Records shown Start Marker
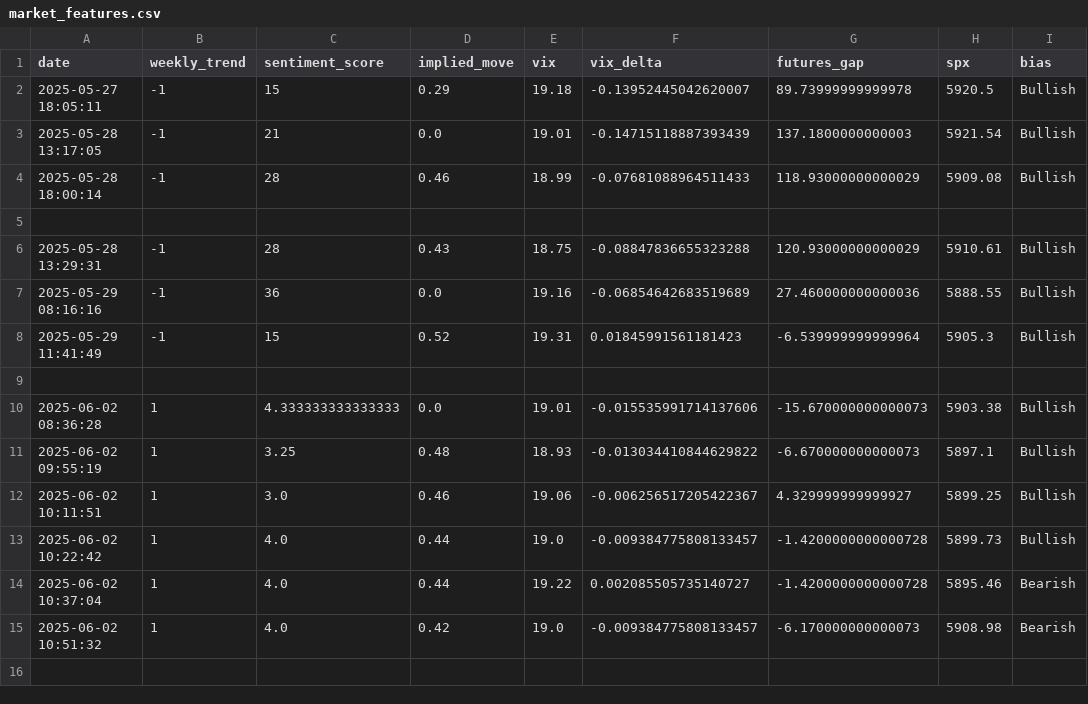
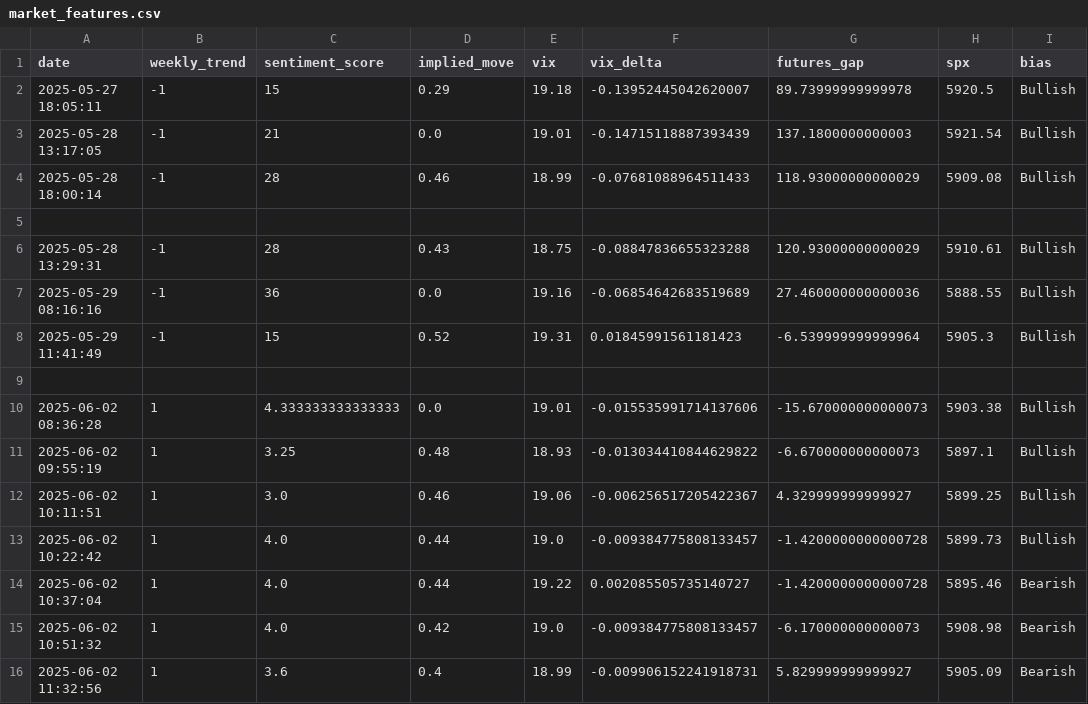
Before and after one commit to PadhmaCebolu/market-alert-bot, a CSV file: data/market_features.csv, drawn as a sheet.

```diff
--- a/data/market_features.csv
+++ b/data/market_features.csv
@@ -15 +15,2 @@ date,weekly_trend,sentiment_score,implied_move,vix,vix_delta,futures_gap,spx,bia
 2025-06-02 10:51:32,1,4.0,0.42,19.0,-0.009384775808133457,-6.170000000000073,5908.98,Bearish
+2025-06-02 11:32:56,1,3.6,0.4,18.99,-0.009906152241918731,5.829999999999927,5905.09,Bearish
```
Records shown End Marker
## Your task
Your answer should be the lines above that contain the word "Bearish", copied out.

## Exercise solution
 2025-06-02 10:51:32,1,4.0,0.42,19.0,-0.009384775808133457,-6.170000000000073,5908.98,Bearish
+2025-06-02 11:32:56,1,3.6,0.4,18.99,-0.009906152241918731,5.829999999999927,5905.09,Bearish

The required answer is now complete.